Jennifer Brozek is a multi-talented, award-winning author, editor, and tie-in writer. She is the author of the Never Let Me Sleep, and The Last Days of Salton Academy, both of which were nominated for the Bram Stoker Award. Her BattleTech tie-in novel, The Nellus Academy Incident, won a Scribe Award. Her editing work has netted her a Hugo Award nomination as well as an Australian Shadows Award for Grants Pass. Jennifer’s short form work has appeared in Apex Publications, and in anthologies set in the worlds of Valdemar, Shadowrun, V-Wars, and Predator. Jennifer is also the Creative Director of Apocalypse Ink Productions, and was the managing editor of Evil Girlfriend Media and assistant editor for Apex Book Company.

Jennifer has been a freelance author, editor, tie-in writer for over ten years after leaving her high paying tech job, and she’s never been happier. She keeps a tight schedule on her writing and editing projects and somehow manages to find time to volunteer for several professional writing organizations such as SFWA, HWA, and IAMTW. She shares her husband, Jeff, with several cats and often uses him as a sounding board for her story ideas. Visit Jennifer’s worlds at jenniferbrozek.com.

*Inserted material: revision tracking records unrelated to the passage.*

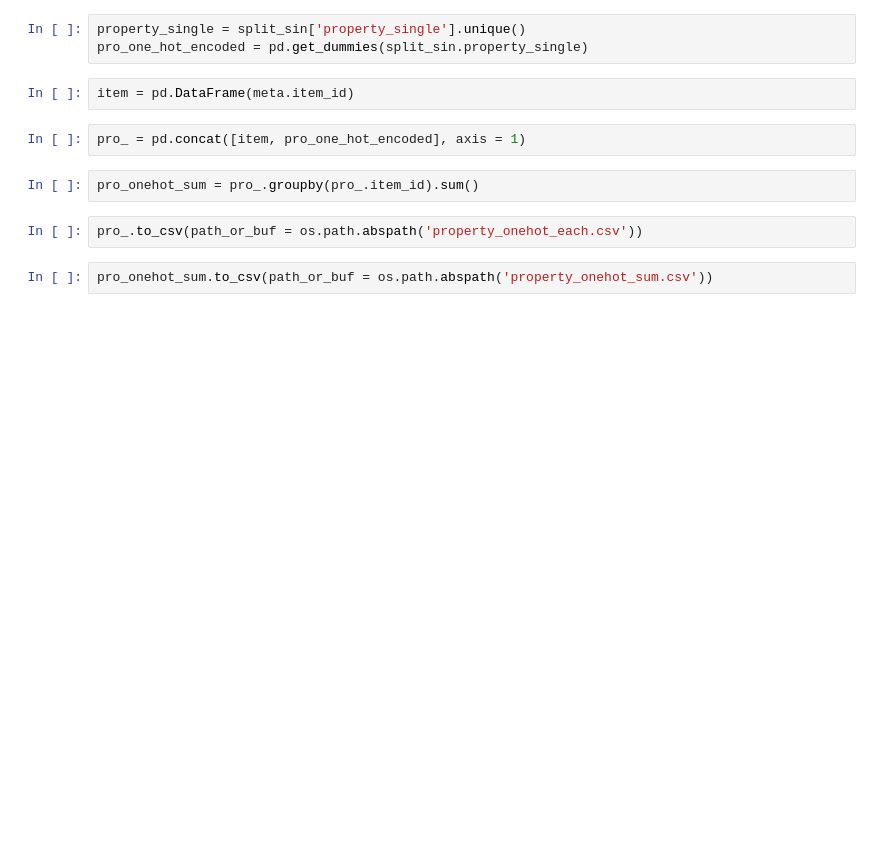
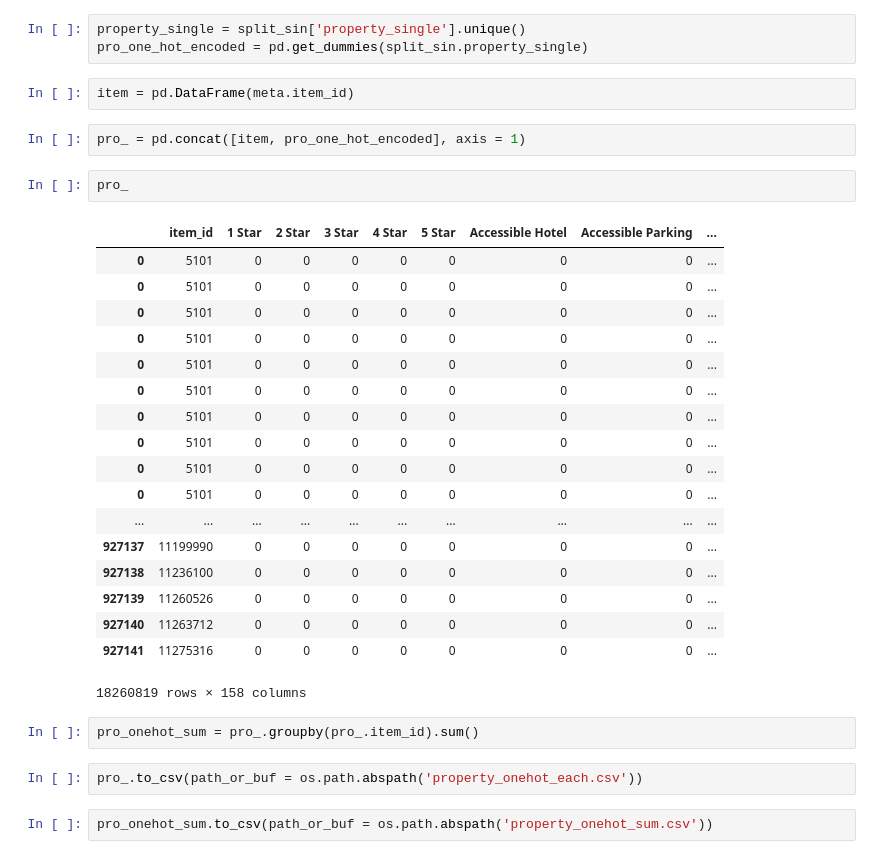
Before and after one commit to sooah/trivago_RecSys_Challenge_2019, a Jupyter notebook: property_onehot.ipynb, the cells around one changed output. Drawn from its saved outputs; the diff is of its cells as text; blank space fills up the shorter version.

```diff
--- a/property_onehot.ipynb
+++ b/property_onehot.ipynb
@@ -57,6 +45,27 @@ pro_one_hot_encoded = pd.get_dummies(split_sin.property_single)
 item = pd.DataFrame(meta.item_id)
 # %%
 pro_ = pd.concat([item, pro_one_hot_encoded], axis = 1)
+# %%
+pro_
+# %% [output]
+|  | item_id | 1 Star | 2 Star | 3 Star | 4 Star | 5 Star | Accessible Hotel | Accessible Parking | ... |
+| 0 | 5101 | 0 | 0 | 0 | 0 | 0 | 0 | 0 | ... |
+| 0 | 5101 | 0 | 0 | 0 | 0 | 0 | 0 | 0 | ... |
+| 0 | 5101 | 0 | 0 | 0 | 0 | 0 | 0 | 0 | ... |
+| 0 | 5101 | 0 | 0 | 0 | 0 | 0 | 0 | 0 | ... |
+| 0 | 5101 | 0 | 0 | 0 | 0 | 0 | 0 | 0 | ... |
+| 0 | 5101 | 0 | 0 | 0 | 0 | 0 | 0 | 0 | ... |
+| 0 | 5101 | 0 | 0 | 0 | 0 | 0 | 0 | 0 | ... |
+| 0 | 5101 | 0 | 0 | 0 | 0 | 0 | 0 | 0 | ... |
+| 0 | 5101 | 0 | 0 | 0 | 0 | 0 | 0 | 0 | ... |
+| 0 | 5101 | 0 | 0 | 0 | 0 | 0 | 0 | 0 | ... |
+| ... | ... | ... | ... | ... | ... | ... | ... | ... | ... |
+| 927137 | 11199990 | 0 | 0 | 0 | 0 | 0 | 0 | 0 | ... |
+| 927138 | 11236100 | 0 | 0 | 0 | 0 | 0 | 0 | 0 | ... |
+| 927139 | 11260526 | 0 | 0 | 0 | 0 | 0 | 0 | 0 | ... |
+| 927140 | 11263712 | 0 | 0 | 0 | 0 | 0 | 0 | 0 | ... |
+| 927141 | 11275316 | 0 | 0 | 0 | 0 | 0 | 0 | 0 | ... |
+18260819 rows × 158 columns
 # %%
 pro_onehot_sum = pro_.groupby(pro_.item_id).sum()
 # %%
```
Also changed, not shown: parts of 2 cells of this notebook.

"I see story ideas. All the time. They're everywhere. Just walking around like normal ideas. They don't know they're stories."